West Virginia has a new tool when it comes to mine rescue. The state Office of Miner's Health, Safety and Training teamed up with Southern West Virginia Community and Technical College to purchase a large chassis truck called Sat-Com 1. It's a mine disaster command center on wheels.
"This truck is going to have four gas analysis labs on it. It will have their command center set up here. The radio communications will be for any of the mine rescue teams, the fire departments, the ambulance services. They'll all tie in together."
David Hurley is with SWVCTC. He'll be the man behind the wheel if and when the vehicle gets called out to a mine rescue. The truck, which is on display this weekend at the West Virginia Safety Expo at the Charleston Civic Center, was purchased in response to last year's Upper Big Branch Mine disaster.
Hurley says when time is of the essence, Sat-Com 1 can determine if it's safe for rescue teams to enter a mine. "We'll be able to pull in on sight, do a gas analysis within 15 minutes, as opposed to Upper Big Branch. I think they had a couple hours getting gas analysis back."
Another major problem for rescue teams at UBB – communication. Hurley says no matter where in the state Sat-Com 1 is parked, as long as you can see the sky, the truck will have crystal clear contact with anyone in the world.
"We can lock into the satellite. We have Internet and telephones wherever we're at. We have the capability of up to 15 lines."
According to the Governor's Independent Investigation into the blast, most of the 29 men killed at Upper Branch died instantly. But Hurley says Sat-Com 1 would have been the perfect vehicle to have back in 2006.
"It would have been real important to have at Sago because they could have done the gas analysis on site and they could have got in quicker. Maybe it could have made a difference."
Sat-Com 1 is just a shell at the moment. It heads to Georgia in a couple weeks to be fully transformed into a rescue-ready command center and lab. Hurley says outfitting the vehicle will only take a couple weeks and then it will be on-call 24/7 out of the SWVCTC's Logan campus.

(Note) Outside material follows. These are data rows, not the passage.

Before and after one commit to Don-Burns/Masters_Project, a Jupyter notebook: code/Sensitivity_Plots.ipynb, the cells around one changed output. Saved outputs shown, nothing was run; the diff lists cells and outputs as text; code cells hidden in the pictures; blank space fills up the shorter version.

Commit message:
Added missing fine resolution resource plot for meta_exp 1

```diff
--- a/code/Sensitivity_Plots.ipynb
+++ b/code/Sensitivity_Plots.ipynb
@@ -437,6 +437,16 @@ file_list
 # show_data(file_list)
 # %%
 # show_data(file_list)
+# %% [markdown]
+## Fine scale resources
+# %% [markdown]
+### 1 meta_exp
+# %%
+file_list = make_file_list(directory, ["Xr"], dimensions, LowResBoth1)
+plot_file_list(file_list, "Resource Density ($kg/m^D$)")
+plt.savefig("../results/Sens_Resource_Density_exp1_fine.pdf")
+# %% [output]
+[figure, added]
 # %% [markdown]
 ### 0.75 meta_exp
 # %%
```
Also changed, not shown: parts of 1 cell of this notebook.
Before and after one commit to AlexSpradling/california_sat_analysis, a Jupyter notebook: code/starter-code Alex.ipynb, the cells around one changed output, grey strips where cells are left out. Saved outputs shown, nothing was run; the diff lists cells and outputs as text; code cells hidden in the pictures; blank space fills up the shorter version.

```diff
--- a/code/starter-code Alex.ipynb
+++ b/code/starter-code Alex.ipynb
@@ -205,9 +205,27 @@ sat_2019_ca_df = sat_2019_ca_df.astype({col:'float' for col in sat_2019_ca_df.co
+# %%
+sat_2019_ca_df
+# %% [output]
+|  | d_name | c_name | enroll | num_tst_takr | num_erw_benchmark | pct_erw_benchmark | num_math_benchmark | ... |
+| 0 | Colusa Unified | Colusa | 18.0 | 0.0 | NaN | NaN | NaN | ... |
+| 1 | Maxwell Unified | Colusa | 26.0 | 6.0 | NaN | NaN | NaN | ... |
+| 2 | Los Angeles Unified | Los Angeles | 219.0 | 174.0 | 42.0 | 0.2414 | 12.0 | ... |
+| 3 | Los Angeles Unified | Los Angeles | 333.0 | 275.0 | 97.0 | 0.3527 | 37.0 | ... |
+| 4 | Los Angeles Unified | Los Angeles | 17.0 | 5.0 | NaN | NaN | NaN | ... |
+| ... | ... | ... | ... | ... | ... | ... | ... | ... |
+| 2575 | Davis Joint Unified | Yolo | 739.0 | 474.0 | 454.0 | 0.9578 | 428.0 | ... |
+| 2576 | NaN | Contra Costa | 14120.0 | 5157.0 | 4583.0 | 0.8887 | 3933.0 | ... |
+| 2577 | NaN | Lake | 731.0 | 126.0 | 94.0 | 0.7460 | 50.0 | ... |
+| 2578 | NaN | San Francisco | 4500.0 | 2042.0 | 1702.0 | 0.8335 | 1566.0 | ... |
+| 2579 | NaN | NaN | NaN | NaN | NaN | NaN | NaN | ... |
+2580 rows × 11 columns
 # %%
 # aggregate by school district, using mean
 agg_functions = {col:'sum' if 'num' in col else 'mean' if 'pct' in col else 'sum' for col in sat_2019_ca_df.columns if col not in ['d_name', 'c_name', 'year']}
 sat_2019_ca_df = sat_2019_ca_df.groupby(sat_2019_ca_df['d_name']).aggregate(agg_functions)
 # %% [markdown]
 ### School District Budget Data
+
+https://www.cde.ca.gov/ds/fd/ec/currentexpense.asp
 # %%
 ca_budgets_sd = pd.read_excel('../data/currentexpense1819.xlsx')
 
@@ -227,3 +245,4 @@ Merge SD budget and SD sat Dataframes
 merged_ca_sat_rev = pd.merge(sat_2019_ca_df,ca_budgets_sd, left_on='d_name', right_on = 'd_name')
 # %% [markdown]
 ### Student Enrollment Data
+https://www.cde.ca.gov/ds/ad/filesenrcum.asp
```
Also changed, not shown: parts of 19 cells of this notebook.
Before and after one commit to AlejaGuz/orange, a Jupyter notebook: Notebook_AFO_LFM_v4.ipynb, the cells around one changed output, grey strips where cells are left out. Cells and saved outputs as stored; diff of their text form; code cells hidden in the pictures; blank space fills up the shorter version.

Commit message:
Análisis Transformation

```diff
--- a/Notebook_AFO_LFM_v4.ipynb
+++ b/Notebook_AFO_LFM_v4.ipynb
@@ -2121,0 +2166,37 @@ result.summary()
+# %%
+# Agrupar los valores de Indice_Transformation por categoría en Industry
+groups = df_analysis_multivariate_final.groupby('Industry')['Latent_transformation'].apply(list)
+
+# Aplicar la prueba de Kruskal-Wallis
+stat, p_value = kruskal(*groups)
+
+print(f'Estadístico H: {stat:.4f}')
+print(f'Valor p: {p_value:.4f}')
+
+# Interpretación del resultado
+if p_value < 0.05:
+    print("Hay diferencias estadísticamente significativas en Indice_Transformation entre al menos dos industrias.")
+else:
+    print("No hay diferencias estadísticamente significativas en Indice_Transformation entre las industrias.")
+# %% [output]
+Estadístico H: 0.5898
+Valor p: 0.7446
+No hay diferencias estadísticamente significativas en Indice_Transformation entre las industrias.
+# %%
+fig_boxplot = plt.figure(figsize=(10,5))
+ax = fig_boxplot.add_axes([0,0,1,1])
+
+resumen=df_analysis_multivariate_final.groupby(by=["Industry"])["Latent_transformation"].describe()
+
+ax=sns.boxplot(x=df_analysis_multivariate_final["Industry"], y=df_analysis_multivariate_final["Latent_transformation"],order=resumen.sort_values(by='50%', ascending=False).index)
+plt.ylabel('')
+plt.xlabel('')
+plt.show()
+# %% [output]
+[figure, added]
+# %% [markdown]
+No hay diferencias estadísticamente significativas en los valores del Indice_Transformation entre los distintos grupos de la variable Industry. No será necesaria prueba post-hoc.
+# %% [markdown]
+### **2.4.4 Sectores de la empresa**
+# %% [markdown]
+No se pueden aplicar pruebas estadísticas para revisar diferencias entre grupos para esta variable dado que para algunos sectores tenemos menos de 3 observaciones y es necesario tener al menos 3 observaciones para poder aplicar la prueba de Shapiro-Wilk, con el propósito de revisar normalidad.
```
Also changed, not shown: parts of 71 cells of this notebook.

The truck will be made available to other states if a mine disaster strikes.